Write out each line below precisely, passing over the pictures.

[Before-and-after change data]
☆ ☆ ☆ ☆ ☆

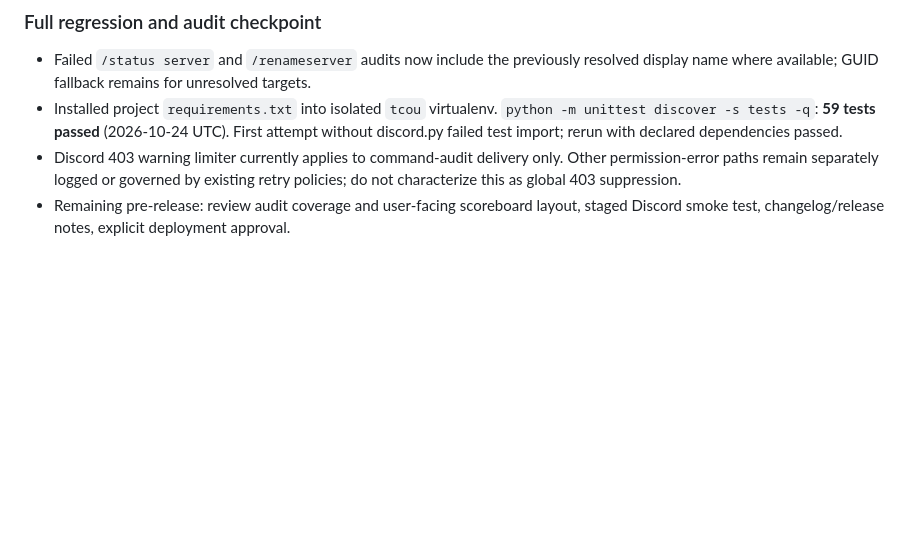
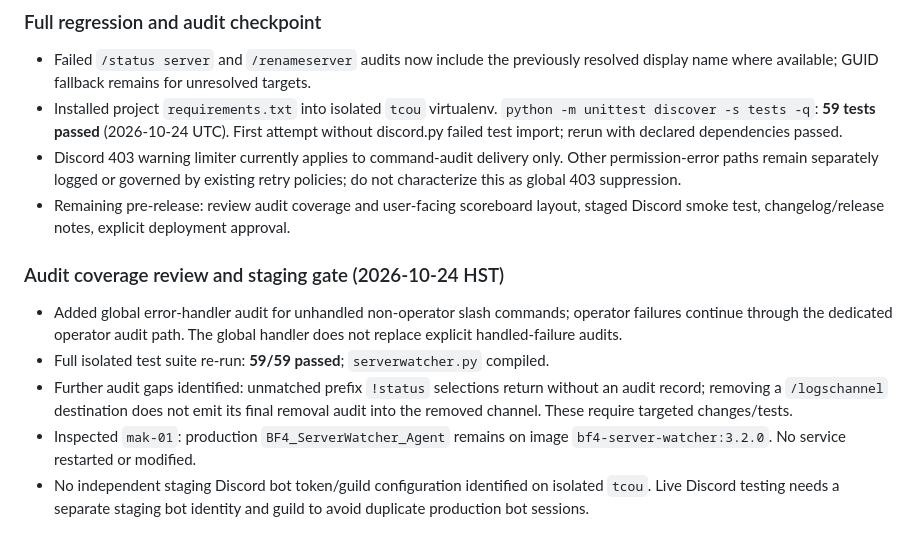
Before and after one commit to mauirixxx/BF4-Server-Status, a Markdown page: docs/V3.2.1_IMPLEMENTATION_PLAN.md, the part around the change. Drawn GitHub-style; blank space fills up the shorter version.

Commit message:
docs: capture audit coverage findings and staging Discord prerequisites

```diff
--- a/docs/V3.2.1_IMPLEMENTATION_PLAN.md
+++ b/docs/V3.2.1_IMPLEMENTATION_PLAN.md
@@ -71,3 +71,11 @@ GUID lookup and historical names; Battlelog URL capture; unrelated dashboard wor
 - Installed project `requirements.txt` into isolated `tcou` virtualenv. `python -m unittest discover -s tests -q`: **59 tests passed** (2026-10-24 UTC). First attempt without discord.py failed test import; rerun with declared dependencies passed.
 - Discord 403 warning limiter currently applies to command-audit delivery only. Other permission-error paths remain separately logged or governed by existing retry policies; do not characterize this as global 403 suppression.
 - Remaining pre-release: review audit coverage and user-facing scoreboard layout, staged Discord smoke test, changelog/release notes, explicit deployment approval.
+
+### Audit coverage review and staging gate (2026-10-24 HST)
+
+- Added global error-handler audit for unhandled non-operator slash commands; operator failures continue through the dedicated operator audit path. The global handler does not replace explicit handled-failure audits.
+- Full isolated test suite re-run: **59/59 passed**; `serverwatcher.py` compiled.
+- Further audit gaps identified: unmatched prefix `!status` selections return without an audit record; removing a `/logschannel` destination does not emit its final removal audit into the removed channel. These require targeted changes/tests.
+- Inspected `mak-01`: production `BF4_ServerWatcher_Agent` remains on image `bf4-server-watcher:3.2.0`. No service restarted or modified.
+- No independent staging Discord bot token/guild configuration identified on isolated `tcou`. Live Discord testing needs a separate staging bot identity and guild to avoid duplicate production bot sessions.
```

☆ ☆ ☆ ☆ ☆

(EXPECTED ANSWER)
Before and after one commit to mauirixxx/BF4-Server-Status, a Markdown page: docs/V3.2.1_IMPLEMENTATION_PLAN.md, the part around the change. Drawn GitHub-style; blank space fills up the shorter version.

Commit message:
docs: capture audit coverage findings and staging Discord prerequisites

```diff
--- a/docs/V3.2.1_IMPLEMENTATION_PLAN.md
+++ b/docs/V3.2.1_IMPLEMENTATION_PLAN.md
@@ -71,3 +71,11 @@ GUID lookup and historical names; Battlelog URL capture; unrelated dashboard wor
 - Installed project `requirements.txt` into isolated `tcou` virtualenv. `python -m unittest discover -s tests -q`: **59 tests passed** (2026-10-24 UTC). First attempt without discord.py failed test import; rerun with declared dependencies passed.
 - Discord 403 warning limiter currently applies to command-audit delivery only. Other permission-error paths remain separately logged or governed by existing retry policies; do not characterize this as global 403 suppression.
 - Remaining pre-release: review audit coverage and user-facing scoreboard layout, staged Discord smoke test, changelog/release notes, explicit deployment approval.
+
+### Audit coverage review and staging gate (2026-10-24 HST)
+
+- Added global error-handler audit for unhandled non-operator slash commands; operator failures continue through the dedicated operator audit path. The global handler does not replace explicit handled-failure audits.
+- Full isolated test suite re-run: **59/59 passed**; `serverwatcher.py` compiled.
+- Further audit gaps identified: unmatched prefix `!status` selections return without an audit record; removing a `/logschannel` destination does not emit its final removal audit into the removed channel. These require targeted changes/tests.
+- Inspected `mak-01`: production `BF4_ServerWatcher_Agent` remains on image `bf4-server-watcher:3.2.0`. No service restarted or modified.
+- No independent staging Discord bot token/guild configuration identified on isolated `tcou`. Live Discord testing needs a separate staging bot identity and guild to avoid duplicate production bot sessions.
```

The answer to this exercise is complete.